Incorporation of growth factors further stimulating tissue regeneration in nanomaterial-based constructs was also investigated. Zhang et al. (Zhang et al. 2015) fabricated MBG/silk fibroin scaffolds incorporating BMP-7 or PDGF-B adenovirus and implanted them in dogs. The scaffolds loaded with PDGF-B adenovirus were able to partially regenerate the periodontal ligament while those loaded with BMP-7 primarily improved new alveolar bone formation. The synergistic combination of these two growth factors promoted periodontal healing by allowing up to two times greater regeneration of the periodontal ligament, alveolar bone and cementum as compared to each adenovirus used alone.
Chen et al. (Chen et al. 2016) used a poly(caprolactone) (PCL)-based multiphasic scaffold, enriched with type I collagen, as a carrier to release CEMPl-loaded poly(ethylene glycol) (PEG)-stabilized amorphous calcium phosphate nanoparticles. After implantation in rats for 8 weeks, these scaffolds were shown to be able to stimulate cementum-like tissue formation but little new bone regeneration.
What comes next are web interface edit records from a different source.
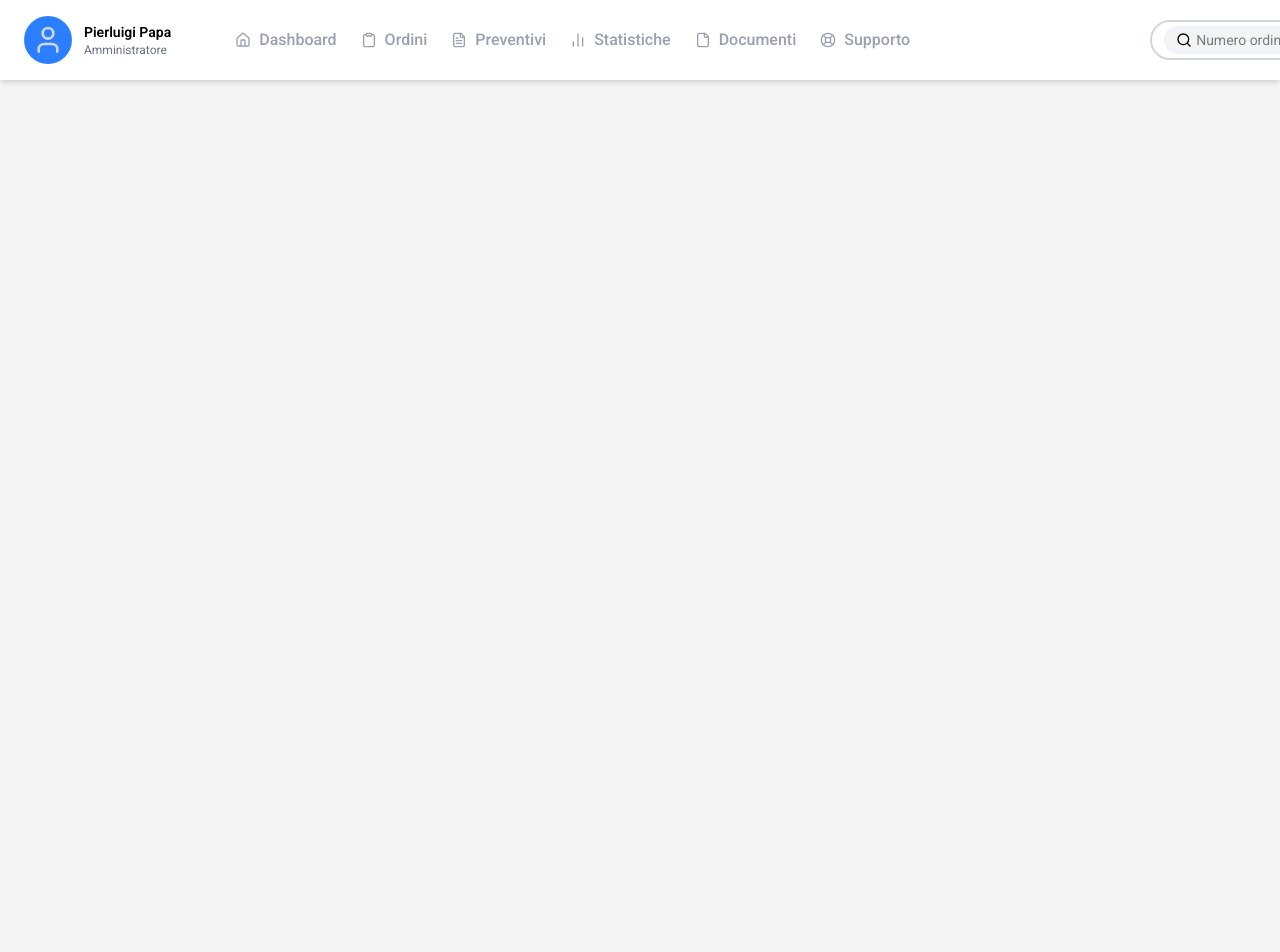
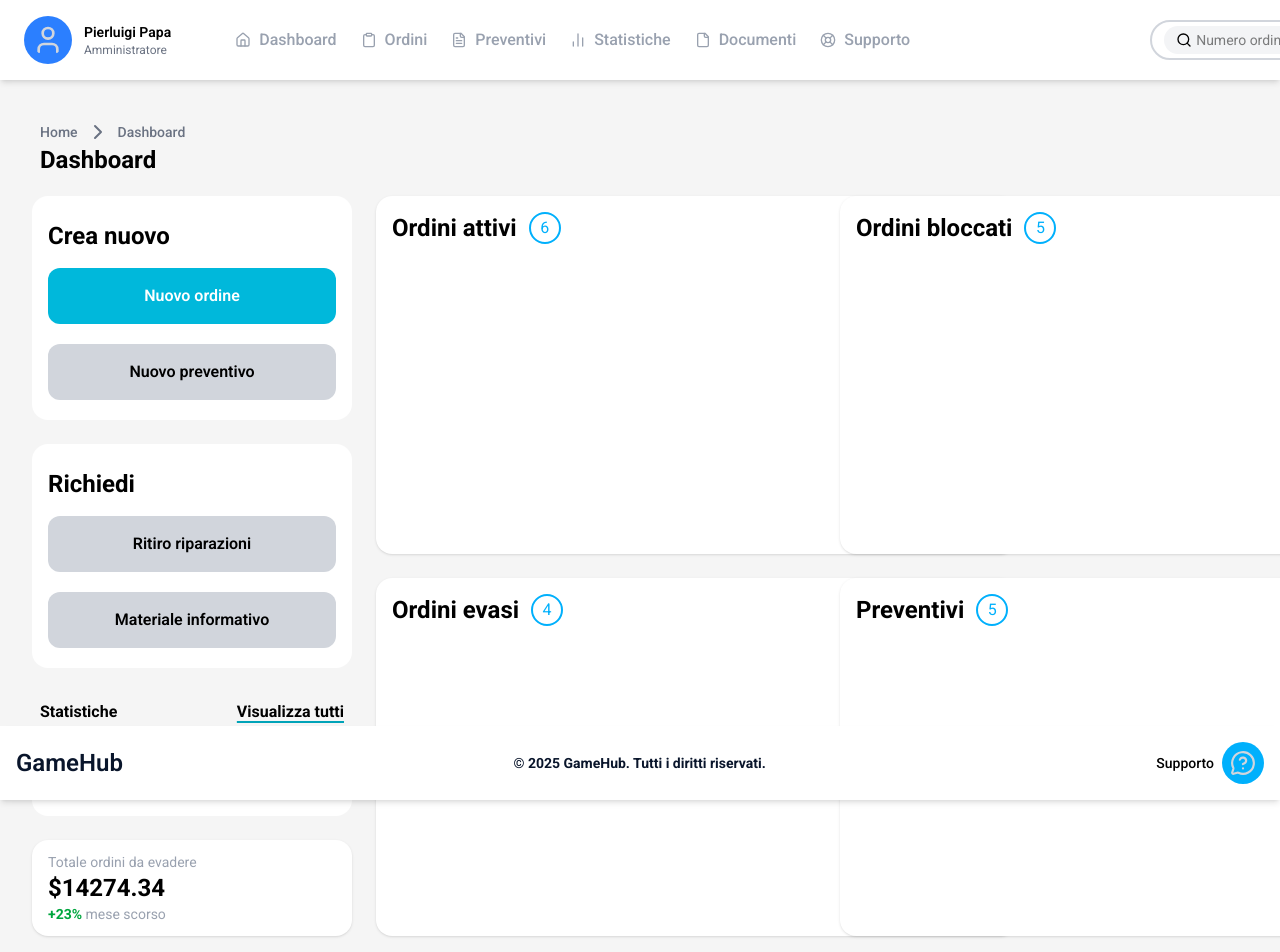
Before and after one commit to PierluigiPapa/proj-gamehub, a React app: page /dashboard in a window 1280 px wide. Shown: the top 952 px of the page. Before the commit the page ends 800 px from the top, so only its background shows below. Built offline with nearby package versions, Linux system fonts and the light colour scheme; the HTML template or start-up script is replaced by a standard one.

Commit message:
feat: added tables on dashbaord page / fixed statistiche page

```diff
--- a/src/App.jsx
+++ b/src/App.jsx
@@ -13,7 +13,6 @@ import { PreventiviPage } from "./pages/PreventiviPage";
 import { StatistichePage } from "./pages/StatistichePage";
 import { DocumentiPage } from "./pages/DocumentiPage";
 import { SupportoPage } from "./pages/SupportoPage";
-import { FooterDashboard } from "./components/FooterDashboard";
 
 function App() {
   return (
--- a/src/pages/DashboardPage.jsx
+++ b/src/pages/DashboardPage.jsx
@@ -1,22 +1,195 @@
+import { useEffect, useState } from "react";
+import { Outlet } from "react-router-dom";
 import { Navbar } from "../components/Navbar";
-import { Outlet } from "react-router-dom";
-import { useEffect } from "react";
+import { FooterDashboard } from "../components/FooterDashboard";
+import { Breadcrumb } from "../components/Breadcrumb";
+import { Euro, ChevronDown, ChevronUp } from "lucide-react";
 
 export function DashboardPage() {
   useEffect(() => {
     document.body.classList.add("dashboard-body");
-
     return () => {
       document.body.classList.remove("dashboard-body");
     };
   }, []);
+
+  const ordiniAttivi = [
+    { documento: 'ORD-A1B2', riferimento: 'Mario Rossi', data: '01/09/2025' },
+    { documento: 'ORD-C3D4', riferimento: 'Luigi Bianchi', data: '02/09/2025' },
+    { documento: 'ORD-E5F6', riferimento: 'Anna Verdi', data: '03/09/2025' },
+    { documento: 'ORD-G7H8', riferimento: 'Paolo Neri', data: '04/09/2025' },
+    { documento: 'ORD-I9J0', riferimento: 'Sara Blu', data: '05/09/2025' },
+    { documento: 'ORD-K1L2', riferimento: 'Carlo Rosa', data: '06/09/2025' },
+  ];
+
+  const ordiniBloccati = [
+    { documento: 'BLK-M3N4', riferimento: 'Carla Neri', data: '07/09/2025' },
+    { documento: 'BLK-O5P6', riferimento: 'Paolo Gialli', data: '08/09/2025' },
+    { documento: 'BLK-Q7R8', riferimento: 'Sara Blu', data: '09/09/2025' },
+    { documento: 'BLK-S9T0', riferimento: 'Luca Arancio', data: '10/09/2025' },
+    { documento: 'BLK-U1V2', riferimento: 'Chiara Azzurri', data: '11/09/2025' },
+  ];
+
+  const ordiniEvasi = [
+    { documento: 'EVS-W3X4', riferimento: 'Francesco Marrone', data: '12/09/2025' },
+    { documento: 'EVS-Y5Z6', riferimento: 'Elena Rosa', data: '13/09/2025' },
+    { documento: 'EVS-A7B8', riferimento: 'Giovanni Viola', data: '14/09/2025' },
+    { documento: 'EVS-C9D0', riferimento: 'Marco Verde', data: '15/09/2025' },
+  ];
+
+  const preventivi = [
+    { documento: 'PRE-E1F2', riferimento: 'Luca Arancio', data: '16/09/2025' },
+    { documento: 'PRE-G3H4', riferimento: 'Chiara Azzurri', data: '17/09/2025' },
+    { documento: 'PRE-I5J6', riferimento: 'Marco Verde', data: '18/09/2025' },
+    { documento: 'PRE-K7L8', riferimento: 'Marco Rossi', data: '19/09/2025' },
+    { documento: 'PRE-M9N0', riferimento: 'Paolo Blu', data: '20/09/2025' },
+  ];
+
+  const tables = [
+    { title: 'Ordini attivi', data: ordiniAttivi, buttonText: 'Tracking' },
+    { title: 'Ordini bloccati', data: ordiniBloccati, buttonText: 'Sblocca' },
+    { title: 'Ordini evasi', data: ordiniEvasi, buttonText: 'Visualizza' },
+    { title: 'Preventivi', data: preventivi, buttonText: 'Preventivo' },
+  ];
+
+  const [openTables, setOpenTables] = useState({});
+  const [expandedTables, setExpandedTables] = useState({});
+
+  const toggleTable = (index) => {
+    setOpenTables((prev) => ({
+      ...prev,
+      [index]: !prev[index],
+    }));
+  };
+
+  const toggleExpandTable = (index) => {
+    setExpandedTables((prev) => ({
+      ...prev,
+      [index]: !prev[index],
+    }));
+  };
 
   return (
     <>
       <Navbar />
       <div className="dashboard-content">
         <Outlet />
+        <Breadcrumb />
+        <h1 className="text-start font-bold text-2xl ml-10 -mt-10">Dashboard</h1>
+
+        <div className="flex gap-6 ml-8 mt-5 mb-40">
+          <div className="flex flex-col gap-6">
+            {/* Colonna sinistra */}
+            <div className="bg-white w-80 h-56 rounded-2xl flex flex-col justify-between px-4 py-4">
+              <div className="flex flex-col items-center">
+                <p className="text-black text-2xl font-bold my-2 self-start">Crea nuovo</p>
+                <button className="bg-cyan-500 text-white font-semibold w-full px-8 py-4 rounded-xl mt-2">Nuovo ordine</button>
+                <button className="bg-gray-300 text-black font-semibold w-full px-8 py-4 rounded-xl mt-5">Nuovo preventivo</button>
+              </div>
+            </div>
+
+            <div className="bg-white w-80 h-56 rounded-2xl flex flex-col justify-between px-4 py-4">
+              <div className="flex flex-col items-center">
+                <p className="text-black text-2xl font-bold my-2 self-start">Richiedi</p>
+                <button className="bg-gray-300 text-black font-semibold w-full px-8 py-4 rounded-xl mt-2">Ritiro riparazioni</button>
+                <button className="bg-gray-300 text-black font-semibold w-full px-8 py-4 rounded-xl mt-5">Materiale informativo</button>
+              </div>
+            </div>
+
+            <div className="flex justify-between items-center my-2 w-full px-2">
+              <p className="text-black text-md font-bold">Statistiche</p>
+              <p className="text-black text-md font-bold cursor-pointer underline underline-offset-4 decoration-2 decoration-ciano-2">Visualizza tutti</p>
+            </div>
+
+            <div className="bg-white w-80 h-20 rounded-2xl flex flex-col justify-between px-4 py-4 -mt-5">
+              <div className="flex flex-row items-center gap-x-3">
+                <Euro size={40} className="bg-gray-200 text-black rounded-full p-2" />
+                <div className="flex flex-col">
+                  <span className="text-gray-400 text-sm">Total DTT da fatturare</span>
+                  <h3 className="text-black font-bold text-2xl">€642.39</h3>
+                </div>
+              </div>
+            </div>
+
+            <div className="bg-white w-80 h-24 rounded-2xl flex items-center px-4 py-4 shadow-sm">
+              <div className="flex flex-col">
+                <span className="text-gray-400 text-sm">Totale ordini da evadere</span>
+                <h3 className="text-black font-bold text-2xl">$14274.34</h3>
+                <span className="text-green-600 font-bold text-sm">
+                  +23% <span className="text-gray-400 font-normal text-sm">mese scorso</span>
+                </span>
+              </div>
+            </div>
+          </div>
+
+          {/* Colonna destra: tabelle */}
+          <div className="grid grid-cols-2 gap-6">
+            {tables.map((table, index) => (
+              <div key={index} className="bg-white w-[40rem] rounded-2xl shadow p-4 relative">
+                <div className="flex items-center justify-between mb-3 cursor-pointer" onClick={() => toggleTable(index)}>
+                  <div className="flex items-center">
+                    <h2 className="text-2xl font-bold">{table.title}</h2>
+                    <span className="border-2 border-ciano text-ciano w-8 h-8 flex items-center justify-center rounded-full ml-3">{table.data.length}</span>
+                  </div>
+                  {openTables[index] ? <ChevronUp size={30} className="ml-3 border border-gray-300 rounded-md" /> : <ChevronDown size={30} className="ml-3 border border-gray-300 rounded-md" />}
+                </div>
+
+                {openTables[index] && (
+                  <div className="relative">
+                    <div
+                      className={`overflow-hidden relative transition-[max-height] duration-500 ${
+                        expandedTables[index] ? "max-h-full" : "max-h-60"
+                      }`}
+                    >
+                      {!expandedTables[index] && (
+                        <div className="absolute bottom-0 left-0 w-full h-12 bg-gradient-to-t from-white to-transparent pointer-events-none z-20"></div>
+                      )}
+
+                      <div className="overflow-y-auto max-h-60">
+                        <table className="w-full text-left border-collapse">
+                          <thead className="sticky top-0 z-30 bg-white border-b-2 border-gray-300">
+                            <tr>
+                              <th className="p-2 text-sm text-gray-500">#DOCUMENTO</th>
+                              <th className="p-2 text-sm text-gray-500">VS. RIFERIMENTO</th>
+                              <th className="p-2 text-sm text-gray-500">DATA</th>
+                              <th className="p-2 text-sm text-gray-500">STATO</th>
+                            </tr>
+                          </thead>
+                          <tbody>
+                            {table.data.map((row, idx) => (
+                              <tr key={idx}>
+                                <td className="p-2 text-sm">{row.documento}</td>
+                                <td className="p-2 text-sm">{row.riferimento}</td>
+                                <td className="p-2 text-sm">{row.data}</td>
+                                <td className="p-2 text-sm">
+                                  <button className="bg-gray-300 text-black w-36 h-8 rounded-md text-sm">{table.buttonText}</button>
+                                </td>
+                              </tr>
+                            ))}
+                          </tbody>
+                        </table>
+                      </div>
+                    </div>
+
+                    <div className="flex justify-center mt-2">
+                      {!expandedTables[index] && (
+                        <p
+                          className="text-black text-md cursor-pointer underline underline-offset-4 decoration-2 decoration-ciano-2"
+                          onClick={() => toggleExpandTable(index)}
+                        >
+                          Visualizza tutto
+                        </p>
+                      )}
+                    </div>
+                  </div>
+                )}
+              </div>
+            ))}
+          </div>
+        </div>
       </div>
+
+      <FooterDashboard />
     </>
   );
 }
--- a/src/pages/StatistichePage.jsx
+++ b/src/pages/StatistichePage.jsx
@@ -99,7 +99,7 @@ export function StatistichePage() {
 
       <div className="flex flex-col gap-6 mt-6 px-8 mb-6">
         <div className="flex items-center gap-3">
-          <span className="text-black font-bold">Anno accademico:</span>
+          <span className="text-black font-bold">Anno visualizzazione:</span>
           <SelectYearComponent
             options={yearOptions}
             selectedOption={selectedYear}
```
None of these scaffolds have been experimented in humans as yet, probably due to the lack of clear evidence about the effects of growth factors in the long term and the fate of nanomaterials used in vivo, as well as the high cost of the devices.